Location: Carl Hayden Bee Research CenterTitle: Honey bee (Apis mellifera) nurses do not consume pollens based on their nutritional quality
Submitted to: PLoS ONE
Publication Type: Peer Reviewed Journal
Publication Acceptance Date: 12/27/2017
Publication Date: 1/11/2018
Citation: Corby-Harris, V.L., Snyder, L.A., Meador, C.A., Ayotte, T.C. 2018. Honey bee (Apis mellifera) nurses do not consume pollens based on their nutritional quality. PLoS One. 13(1):e0191050. https://doi.org/10.1371/journal.pone.0191050.
Interpretive Summary: Honey bees choose from a variety of floral resources from which to gather pollen, the primary source of their protein and lipid requirements. Past research has shown that bumble bees optimize the types of pollens they eat in order to optimize their health. We reasoned that honey bee nurse workers would perform similar behaviors, and prefer pollens that confer the greatest degree of tissue development. We conducted studies to assess the nutritional value of pollen and a series of assays to test whether nurses choose among natural pollen, supplemented pollens, or liquid diets with lipid and protein content similar to natural pollens. We find that, although pollen, protein, and lipids, are important for hypopharyngeal gland (HG) development, nurse bees do not discriminate between high and low quality diets. This suggests that, although certain pollens provide a greater benefit per unit of consumption, honey bee nurses either cannot or do not discriminate among pollens based on nutrition.

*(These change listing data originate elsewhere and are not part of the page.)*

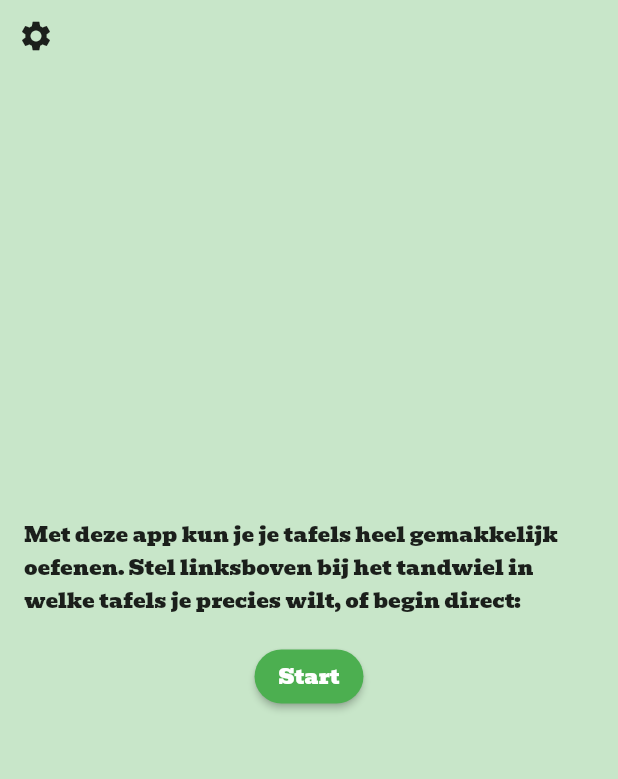
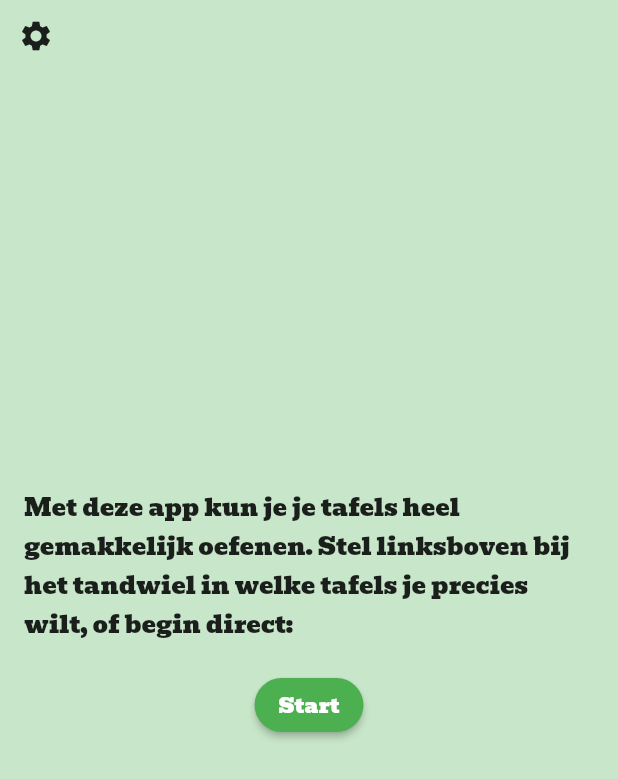
Before and after one commit to rogiervandenberg/tafeltester, a Flutter app: the screen it shows after launch, on a phone screen of 412 x 824 dp. Shown: the top 779 px of the screen. Run offline on Flutter 3.47's test engine with Material 2 defaults, Android fonts, the light colour scheme and no system bars; our stand-ins replace bloc, flutter_bloc, shared_preferences.

Commit message:
Change font size

```diff
--- a/lib/main.dart
+++ b/lib/main.dart
@@ -31,10 +31,11 @@ class MyApp extends StatelessWidget {
 
           // Define the default `TextTheme`. Use this to specify the default
           // text styling for headlines, titles, bodies of text, and more.
-          // textTheme: const TextTheme(
-          //   displayLarge:
-          //       TextStyle(fontSize: 96.0, fontWeight: FontWeight.bold),
-          // ),
+          textTheme: const TextTheme(
+            bodyMedium: TextStyle(fontSize: 16.0),
+            displayLarge:
+                TextStyle(fontSize: 96.0, fontWeight: FontWeight.bold),
+          ),
         ),
         home: MultiBlocProvider(
           providers: [
@@ -65,7 +66,7 @@ class MyApp extends StatelessWidget {
                 body: SafeArea(
                   child: Stack(
                     children: [
-                      if (state is QuestionLoaded)
+                      if (state is QuestionLoaded && state is! LastAnswerGiven)
                         LinearProgressIndicator(
                           value: state.assignment.progress,
                           semanticsLabel: 'Linear progress indicator',
```
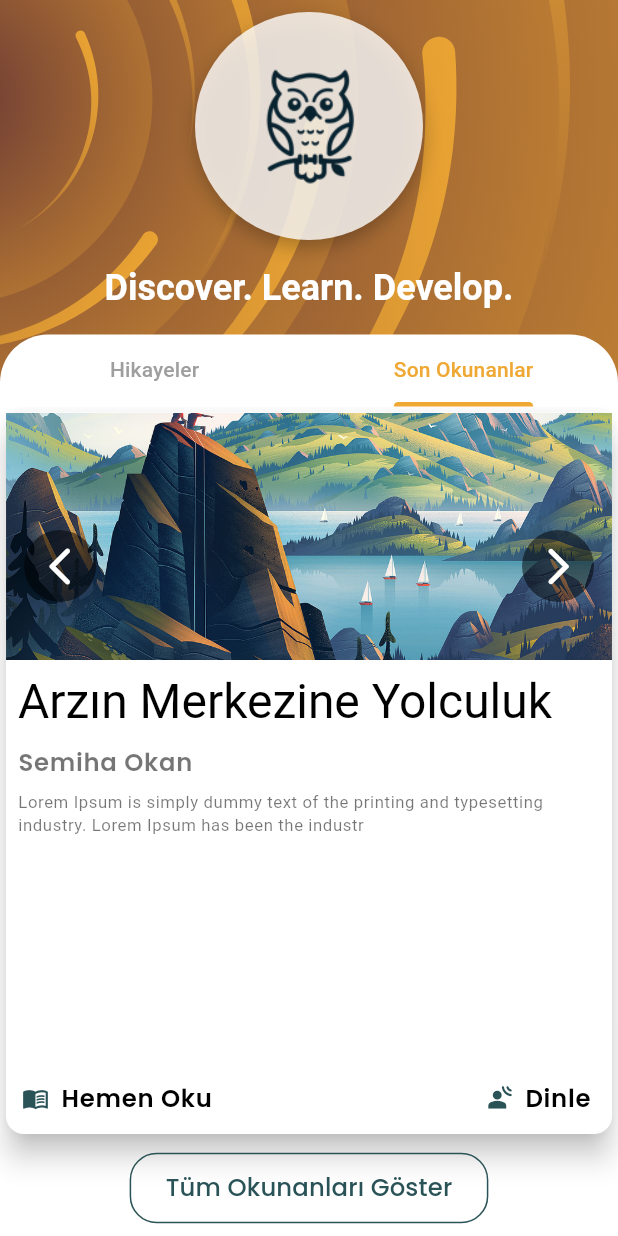
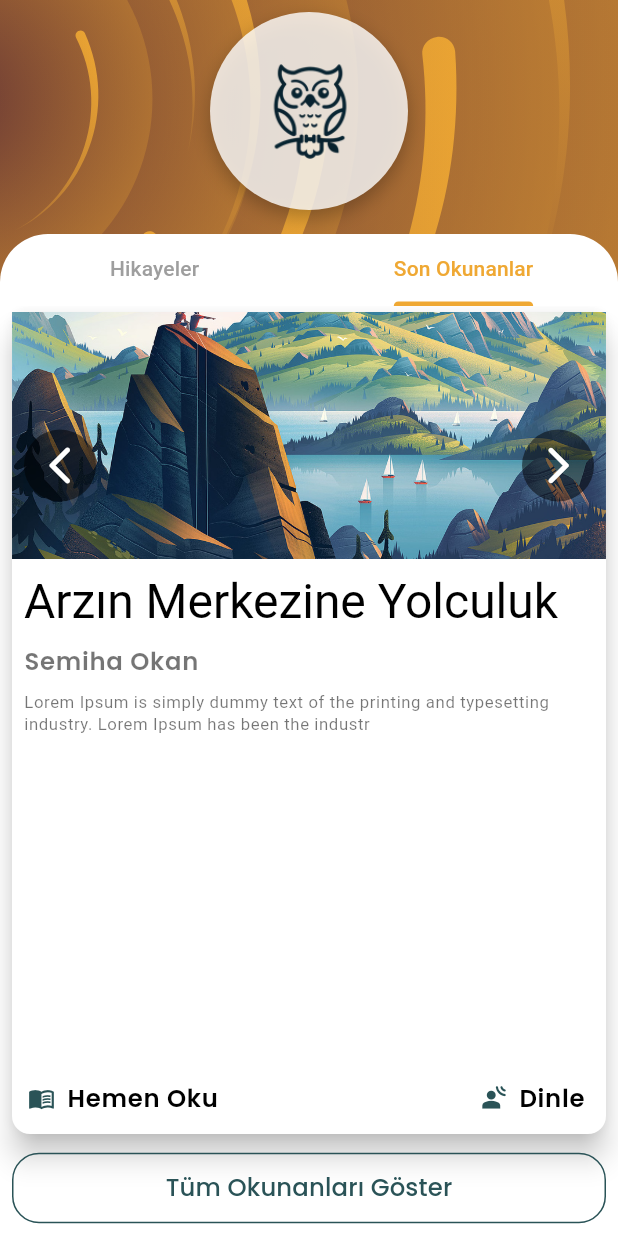
Before and after one commit to yekkaplan/storyteller, a Flutter app: the screen it shows after launch, tab 2 chosen, on a phone screen of 412 x 824 dp. Run offline on Flutter 3.47's test engine with Material 3 defaults, Android fonts, the phone set to English and light mode, and no system bars; our stand-ins replace animate_do, awesome_notifications, dio, firebase_core, firebase_messaging, flutter_rating_bar and 8 more; accounts and stored records are empty; project files that could hold a hidden picture were left out.

Commit message:
feat: refactored all paged

```diff
--- /dev/null
+++ b/lib/app/components/dashboard_button.dart
@@ -0,0 +1,31 @@
+import 'package:flutter/material.dart';
+import 'package:get/get.dart';
+
+class DashboardButton extends StatelessWidget {
+  const DashboardButton({super.key, required this.onPressed});
+
+  final Function() onPressed;
+
+  @override
+  Widget build(BuildContext context) {
+    return Container(
+      width: double.infinity,
+      child: OutlinedButton(
+        onPressed: onPressed,
+        style: OutlinedButton.styleFrom(
+          side: BorderSide(color: Get.theme.colorScheme.secondary),
+          shape: RoundedRectangleBorder(
+            borderRadius: BorderRadius.circular(18),
+          ),
+          padding: EdgeInsets.symmetric(vertical: 12, horizontal: 24),
+        ),
+        child: Text(
+          "Tüm Okunanları Göster",
+          style: Get.theme.textTheme.button?.copyWith(
+            color: Get.theme.colorScheme.secondary,
+          ),
+        ),
+      ),
+    );
+  }
+}
--- a/lib/app/modules/home/views/home_view.dart
+++ b/lib/app/modules/home/views/home_view.dart
@@ -3,8 +3,9 @@
 import 'package:flutter/material.dart';
 import 'package:flutter_svg/svg.dart';
 import 'package:get/get.dart';
-import 'package:getx_skeleton/app/modules/home/views/widgets/books-tab.dart';
-import 'package:getx_skeleton/app/modules/home/views/widgets/stories-tab.dart';
+import 'package:getx_skeleton/app/components/dashboard_button.dart';
+import 'package:getx_skeleton/app/modules/home/views/widgets/last_reads_tab.dart';
+import 'package:getx_skeleton/app/modules/home/views/widgets/stories_tab.dart';
 
 import '../controllers/home_controller.dart';
 
@@ -13,10 +14,7 @@ class HomeView extends GetView<HomeController> {
 
   @override
   Widget build(BuildContext context) {
-    var theme = Theme.of(context);
-    var size = MediaQuery.of(context).size;
-    var isLargeScreen = size.width > 600;
-
+    var isLargeScreen = Get.width > 600;
     return GetBuilder<HomeController>(
       builder: (controller) {
         return Scaffold(
@@ -52,26 +50,10 @@ class HomeView extends GetView<HomeController> {
                           ),
                           child: Hero(
                             tag: 'HeroSplash',
-                            child: Image.asset(
-                              'assets/images/logo_144x144.png',
-                              fit: BoxFit.contain,
-                              height: isLargeScreen ? 160 : 120,
-                              width: isLargeScreen ? 160 : 120,
-                            ),
+                            child: Image.asset('assets/images/logo_144x144.png',
+                                fit: BoxFit.contain, height: 100, width: 100),
                           ),
                         ),
-                      ),
-                      SizedBox(
-                        height: 16,
-                      ),
-                      Text(
-                        "Discover. Learn. Develop.",
-                        style: theme.textTheme.headline4?.copyWith(
-                          color: Colors.white,
-                          fontWeight: FontWeight.bold,
-                          fontSize: isLargeScreen ? 32 : 24,
-                        ),
-                        textAlign: TextAlign.center,
                       ),
                       SizedBox(
                         height: 16,
@@ -90,9 +72,9 @@ class HomeView extends GetView<HomeController> {
                             child: Column(
                               children: [
                                 TabBar(
-                                  labelColor: theme.primaryColor,
+                                  labelColor: Get.theme.primaryColor,
                                   unselectedLabelColor: Colors.grey,
-                                  indicatorColor: theme.primaryColor,
+                                  indicatorColor: Get.theme.primaryColor,
                                   tabs: [
                                     Tab(
                                       text: "Hikayeler",
@@ -105,78 +87,8 @@ class HomeView extends GetView<HomeController> {
                                 Expanded(
                                   child: TabBarView(
                                     children: [
-                                      Column(
-                                        children: [
-                                          Expanded(
-                                            child: BooksTab(
-                                                controller: controller),
-                                          ),
-                                          Padding(
-                                            padding: const EdgeInsets.all(8.0),
-                                            child: OutlinedButton(
-                                              onPressed: () {
-                                                Get.toNamed('allview');
-                                              },
-                                              style: OutlinedButton.styleFrom(
-                                                side: BorderSide(
-                                                    color: theme
-                                                        .colorScheme.secondary),
-                                                shape: RoundedRectangleBorder(
-                                                  borderRadius:
-                                                      BorderRadius.circular(18),
-                                                ),
-                                                padding: EdgeInsets.symmetric(
-                                                    vertical: 12,
-                                                    horizontal: 24),
-                                              ),
-                                              child: Text(
-                                                "Tüm Hikayeleri Göster",
-                                                style: theme.textTheme.button
-                                                    ?.copyWith(
-                                                  color: theme
-                                                      .colorScheme.secondary,
-                                                ),
-                                              ),
-                                            ),
-                                          ),
-                                        ],
-                                      ),
-                                      Column(
-                                        children: [
-                                          Expanded(
-                                            child: StoriesTab(
-                                                controller: controller),
-                                          ),
-                                          Padding(
-                                            padding: const EdgeInsets.all(8.0),
-                                            child: OutlinedButton(
-                                              onPressed: () {
-                                                Get.toNamed('allview');
-                                              },
-                                              style: OutlinedButton.styleFrom(
-                                                side: BorderSide(
-                                                    color: theme
-                                                        .colorScheme.secondary),
-                                                shape: RoundedRectangleBorder(
-                                                  borderRadius:
-                                                      BorderRadius.circular(18),
-                                                ),
-                                                padding: EdgeInsets.symmetric(
-                                                    vertical: 12,
-                                                    horizontal: 24),
-                                              ),
-                                              child: Text(
-                                                "Tüm Okunanları Göster",
-                                                style: theme.textTheme.button
-                                                    ?.copyWith(
-                                                  color: theme
-                                                      .colorScheme.secondary,
-                                                ),
-                                              ),
-                                            ),
-                                          ),
-                                        ],
-                                      ),
+                                      StoriesColumn(controller: controller),
+                                      LastReadsColumn(controller: controller),
                                     ],
                                   ),
                                 ),
@@ -196,3 +108,44 @@ class HomeView extends GetView<HomeController> {
     );
   }
 }
+
+class LastReadsColumn extends StatelessWidget {
+  const LastReadsColumn({super.key, required this.controller});
+
+  final HomeController controller;
+
+  @override
+  Widget build(BuildContext context) {
+    return Column(
+      children: [
+        Expanded(
+          child: LastReadsTab(controller: controller),
+        ),
+        Padding(
+          padding: const EdgeInsets.all(8.0),
+          child: DashboardButton(onPressed: () => {Get.toNamed('allview')}),
+        ),
+      ],
+    );
+  }
+}
+
+class StoriesColumn extends StatelessWidget {
+  const StoriesColumn({super.key, required this.controller});
+
+  final HomeController controller;
+
+  @override
+  Widget build(BuildContext context) {
+    return Column(
+      children: [
+        Expanded(
+          child: StoriesTab(controller: controller),
+        ),
+        Padding(
+            padding: const EdgeInsets.all(8.0),
+            child: DashboardButton(onPressed: () => {Get.toNamed('allview')})),
+      ],
+    );
+  }
+}
--- a/lib/app/modules/home/views/widgets/all_stories_view.dart
+++ b/lib/app/modules/home/views/widgets/all_stories_view.dart
@@ -101,8 +101,6 @@ class AllBooksView extends GetView<HomeController> {
                         onTap: () {
                           Get.toNamed('/read', arguments: book);
                         },
-                        child: Hero(
-                          tag: 'book_${book.bookName}',
                         child: Card(
                           elevation: 12,
                           shape: RoundedRectangleBorder(
@@ -142,8 +140,7 @@ class AllBooksView extends GetView<HomeController> {
                               Padding(
                                 padding: const EdgeInsets.all(12.0),
                                 child: Column(
-                                    crossAxisAlignment:
-                                        CrossAxisAlignment.start,
+                                  crossAxisAlignment: CrossAxisAlignment.start,
                                   children: [
                                     Text(
                                       book.bookName,
@@ -193,8 +190,8 @@ class AllBooksView extends GetView<HomeController> {
                                       children: [
                                         Text(
                                           "Okunma Sayısı: ${book.readCount}",
-                                            style: theme.textTheme.caption!
-                                                .copyWith(
+                                          style:
+                                              theme.textTheme.caption!.copyWith(
                                             color: Colors.black45,
                                           ),
                                         ),
@@ -211,7 +208,6 @@ class AllBooksView extends GetView<HomeController> {
                             ],
                           ),
                         ),
-                        ),
                       );
                     },
                   );
--- a/lib/app/modules/home/views/widgets/books-tab.dart
+++ b/lib/app/modules/home/views/widgets/last_reads_tab.dart
@@ -1,23 +1,21 @@
 import 'package:flutter/material.dart';
 import 'package:get/get.dart';
-import 'package:getx_skeleton/app/data/models/book_mock_model.dart';
 import 'package:getx_skeleton/app/modules/home/controllers/home_controller.dart';
 import 'package:getx_skeleton/app/routes/app_pages.dart';
 
-class BooksTab extends GetView<HomeController> {
+class LastReadsTab extends GetView<HomeController> {
   final HomeController controller;
-  const BooksTab({super.key, required this.controller});
+  const LastReadsTab({super.key, required this.controller});
 
   @override
   Widget build(BuildContext context) {
     var theme = Theme.of(context);
-    var size = MediaQuery.of(context).size;
-    var height = size.height;
 
     return Container(
       child: Stack(
         children: [
           Obx(() => Container(
+                padding: EdgeInsets.only(left: 4, right: 4),
                 child: Card(
                   elevation: 8,
                   child: Column(
@@ -30,8 +28,8 @@ class BooksTab extends GetView<HomeController> {
                         child: Hero(
                           tag: 'Test!',
                           child: Container(
-                            width: size.width,
-                            height: height *
+                            width: Get.width,
+                            height: Get.height *
                                 0.2, // Resim yüksekliği ekran yüksekliğinin %20'si
                             child: Image.asset(
                               controller
@@ -47,7 +45,7 @@ class BooksTab extends GetView<HomeController> {
                         child: Text(
                           controller.mockBookList[controller.currentIndex.value]
                               .bookName,
-                          style: theme.textTheme.headlineLarge!
+                          style: Get.theme.textTheme.headlineLarge!
                               .copyWith(color: Colors.black),
                         ),
                       ),
@@ -121,7 +119,8 @@ class BooksTab extends GetView<HomeController> {
                 },
               ),
             ),
-            top: height * 0.1, // Butonun yüksekliği ekran yüksekliğinin %10'u
+            top: Get.height *
+                0.1, // Butonun yüksekliği ekran yüksekliğinin %10'u
             left: 16,
           ),
           Positioned(
@@ -142,7 +141,8 @@ class BooksTab extends GetView<HomeController> {
                 },
               ),
             ),
-            top: height * 0.1, // Butonun yüksekliği ekran yüksekliğinin %10'u
+            top: Get.height *
+                0.1, // Butonun yüksekliği ekran yüksekliğinin %10'u
             right: 16,
           ),
         ],
```
Also changed, not shown: lib/app/modules/home/views/widgets/stories_tab.dart (renamed from lib/app/modules/home/views/widgets/stories-tab.dart). Lines whose indentation alone changed are shown as unchanged.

Technical Abstract: Honey bees (Apis mellifera) consume a variety of pollens to meet the majority of their requirements for protein and lipids. Recent work indicates that at both the colony and individual levels, honey bees prefer diets that reflect the proper ratio of nutrients necessary for optimal survival and homeostasis. This idea relies on the precept that honey bees evaluate the nutritional composition of the foods provided to them. While this has been shown in bumble bees, the data for honey bees are mixed. Here, we tested the hypothesis that honey bee nurses choose diets that optimize their development. We first determined the nutritional profile, number of plant taxa (richness), and degree of hypopharyngeal gland (HG) growth conferred by three honey bee collected pollens. We then presented nurses with these same three pollens in paired choice assays and measured consumption. To test whether the content or ratios of these macronutrients influenced preference, we presented bees with natural pollens supplemented with protein or lipids and liquid diets with protein and lipid ratios equal to the natural pollens. Different pollens conferred different degrees of HG growth, and nutritious pollens had higher levels of certain nutrients and lower protein to lipid ratios. Plant taxon richness did not influence HG size. Bees did not always choose the most nutritious pollens. Adding protein and/or lipids to less desirable pollens minimally increased pollen attractiveness, and nurses did not exhibit a strong preference for any of the three liquid diets. We conclude that different pollens provide different nutritional benefits, taxon richness does not impact HG size, and choice does not reflect pollen nutritional value.